The automobile industry has ever been so enthralling and alluring. It attracts consumers every day as its habitués are in constant need of upgrading their gadgets and maintaining their motorcars with the latest tech and systems. These industries manufacture products that are not only cognizant to many people but are necessitous to them as well. Moreover, a tint of allurement with the latest and fascinating designs never hurt anybody. My family and I have been a devotee of the latest cars and automobiles in general. Although the price of cars is quite high in the U.S., considering the insurance, loans, and its taxes’ payment since me and my family had a deep love for cars, we were able to buy and maintain our cars according to the latest trends.

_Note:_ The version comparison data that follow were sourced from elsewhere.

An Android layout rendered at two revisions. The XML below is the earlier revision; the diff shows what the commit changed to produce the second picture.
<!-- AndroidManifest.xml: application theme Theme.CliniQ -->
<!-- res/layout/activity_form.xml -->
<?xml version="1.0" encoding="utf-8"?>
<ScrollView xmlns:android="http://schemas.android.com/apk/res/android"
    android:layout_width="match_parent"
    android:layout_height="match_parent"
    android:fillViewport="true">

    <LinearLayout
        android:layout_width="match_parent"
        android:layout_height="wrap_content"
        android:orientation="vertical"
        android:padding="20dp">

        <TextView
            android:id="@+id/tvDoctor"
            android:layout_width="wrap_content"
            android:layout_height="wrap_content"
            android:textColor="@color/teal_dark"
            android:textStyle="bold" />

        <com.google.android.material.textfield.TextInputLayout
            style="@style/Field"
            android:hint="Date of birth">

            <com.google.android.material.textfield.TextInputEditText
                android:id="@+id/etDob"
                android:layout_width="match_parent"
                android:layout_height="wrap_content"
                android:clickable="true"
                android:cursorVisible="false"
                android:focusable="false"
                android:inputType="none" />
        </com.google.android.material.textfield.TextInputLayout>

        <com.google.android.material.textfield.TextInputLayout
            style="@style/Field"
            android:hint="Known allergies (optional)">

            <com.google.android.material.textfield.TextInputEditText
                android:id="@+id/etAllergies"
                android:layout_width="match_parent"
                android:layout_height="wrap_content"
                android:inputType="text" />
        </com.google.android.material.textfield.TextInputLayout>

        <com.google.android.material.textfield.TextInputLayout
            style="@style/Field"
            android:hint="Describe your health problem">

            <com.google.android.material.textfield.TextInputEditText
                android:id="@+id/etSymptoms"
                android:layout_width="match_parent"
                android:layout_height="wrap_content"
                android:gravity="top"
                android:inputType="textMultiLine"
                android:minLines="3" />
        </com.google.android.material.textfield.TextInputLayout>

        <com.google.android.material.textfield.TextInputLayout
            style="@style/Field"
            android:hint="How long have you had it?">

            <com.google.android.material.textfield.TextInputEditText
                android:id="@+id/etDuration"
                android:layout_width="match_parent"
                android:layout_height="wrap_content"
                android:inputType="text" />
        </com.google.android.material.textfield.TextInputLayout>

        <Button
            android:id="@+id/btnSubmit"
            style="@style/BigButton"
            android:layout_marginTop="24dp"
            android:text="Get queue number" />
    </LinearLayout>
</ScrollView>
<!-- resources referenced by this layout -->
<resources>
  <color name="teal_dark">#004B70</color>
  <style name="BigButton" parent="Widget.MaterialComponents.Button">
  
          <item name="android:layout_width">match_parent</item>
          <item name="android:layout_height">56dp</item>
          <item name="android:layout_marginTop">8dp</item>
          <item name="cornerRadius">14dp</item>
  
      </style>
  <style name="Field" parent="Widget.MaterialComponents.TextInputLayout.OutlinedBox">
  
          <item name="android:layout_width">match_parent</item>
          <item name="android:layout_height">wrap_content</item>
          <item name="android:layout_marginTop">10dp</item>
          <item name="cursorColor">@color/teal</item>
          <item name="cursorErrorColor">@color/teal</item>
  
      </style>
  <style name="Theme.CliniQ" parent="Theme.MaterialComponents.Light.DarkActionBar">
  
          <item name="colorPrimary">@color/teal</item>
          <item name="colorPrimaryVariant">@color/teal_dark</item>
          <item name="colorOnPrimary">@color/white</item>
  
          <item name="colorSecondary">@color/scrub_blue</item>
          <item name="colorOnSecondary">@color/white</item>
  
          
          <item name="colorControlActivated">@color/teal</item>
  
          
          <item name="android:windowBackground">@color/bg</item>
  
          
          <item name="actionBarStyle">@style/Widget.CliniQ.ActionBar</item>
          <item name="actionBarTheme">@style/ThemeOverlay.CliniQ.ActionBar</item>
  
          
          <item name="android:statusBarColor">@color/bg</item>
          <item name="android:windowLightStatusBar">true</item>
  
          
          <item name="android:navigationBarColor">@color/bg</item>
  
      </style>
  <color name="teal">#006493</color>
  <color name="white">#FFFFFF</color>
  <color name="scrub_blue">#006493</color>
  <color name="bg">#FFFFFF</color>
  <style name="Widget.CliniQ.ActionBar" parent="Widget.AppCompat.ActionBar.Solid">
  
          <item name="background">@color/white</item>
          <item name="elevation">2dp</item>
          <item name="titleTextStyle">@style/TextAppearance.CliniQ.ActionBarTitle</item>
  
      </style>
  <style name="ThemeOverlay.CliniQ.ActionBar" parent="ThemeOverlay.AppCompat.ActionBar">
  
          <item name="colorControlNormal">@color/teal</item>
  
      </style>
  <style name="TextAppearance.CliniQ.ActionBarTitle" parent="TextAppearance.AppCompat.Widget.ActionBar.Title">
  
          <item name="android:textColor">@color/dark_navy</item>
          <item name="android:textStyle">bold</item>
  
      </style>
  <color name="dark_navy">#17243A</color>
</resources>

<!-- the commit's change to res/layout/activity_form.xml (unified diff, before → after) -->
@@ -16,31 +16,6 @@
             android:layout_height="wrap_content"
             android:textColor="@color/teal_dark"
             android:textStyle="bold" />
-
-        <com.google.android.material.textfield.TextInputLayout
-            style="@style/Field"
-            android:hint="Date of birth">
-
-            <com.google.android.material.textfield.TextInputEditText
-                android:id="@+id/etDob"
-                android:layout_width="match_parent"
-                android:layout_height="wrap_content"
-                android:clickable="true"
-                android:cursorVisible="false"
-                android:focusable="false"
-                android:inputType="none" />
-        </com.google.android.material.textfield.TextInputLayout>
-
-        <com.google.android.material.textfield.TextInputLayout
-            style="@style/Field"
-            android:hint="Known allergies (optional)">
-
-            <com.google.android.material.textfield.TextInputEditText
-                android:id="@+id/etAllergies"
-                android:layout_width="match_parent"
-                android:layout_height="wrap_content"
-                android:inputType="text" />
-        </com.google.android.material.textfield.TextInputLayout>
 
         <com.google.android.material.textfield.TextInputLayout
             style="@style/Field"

But this situation was before the pandemic.
By the end of the year 2019, a novel Coronavirus (Covid-19 ) has spread across the whole world (Shereen et al.). This has convulsed consumer beliefs, created havoc in the stock exchange market and led to the unemployment rate in the U.S. spiking to its highest, which is 14.7%, hence making more than 30 million people unemployed (Furman et al.). In such a Sturm und Drang situation, we cannot even think of buying a new car, let alone upgrading it. As a result of social distancing and lockdown imposed in the country, we are restricted in our homes. Similarly, the automobile shops are also closed under the lockdown, so even if we think of buying or repairing our car, we cannot do it as our health is at stake.
In the month of May, the price of used cars spiked at unprecedented rates, rising to 17% as compared to its expectations before the pandemic started. This was mainly because new cars were not being made as the automobile showrooms and manufacturing firms were closed due to the pandemic. This redirected consumers’ buying paradigm to the used-car lot. As consumer demand increased, thus leading to the increased price rate of used cars. Moreover, as oil prices have decreased to an astonishing level since the disruption of the supply-demand in the country, this has led to the consumer’s shift towards the use of heavy trucks and sports vehicles.
Although new cars, on the other hand, have seen an increased price rate of 3%, from March 2019 to March 2020, but there has been a drop rate by 0.1% in April 2020 (Average New-Vehicle Prices Up Nearly 3% Year-Over-Year in March 2020 – Dealer Ops – Auto Dealer Today). The decrease in consumer demand for the new vehicles has led the dealers to offer automobiles with an interest rate of as low as 0% and increase the loan lengths from six to seven years. Hence, in the short run the price of automobiles is inelastic in nature as people being cautious of their financial status do not prefer buying new cars no matter how much low the oil, interest rates and taxes have gone. While in the long run, if the prices remain as low as they are now (which would hardly be the case), automobiles would become a price-elastic commodity.
Albeit the prices, loan lengths and interest rates for new cars have dropped, for the time being, me and my family I won’t be buying them anytime soon. The main reasons are the security of the fiscal status, the scepticism towards hygiene when going out in automobile showrooms and the situation of the country under lockdown. Although dealers have started the virtual sales of automobiles (Davis and Engelhorn) but the self-satisfaction of test driving and cross-checking every nook and corner of the car ourselves would restrict us from using this facility anytime soon.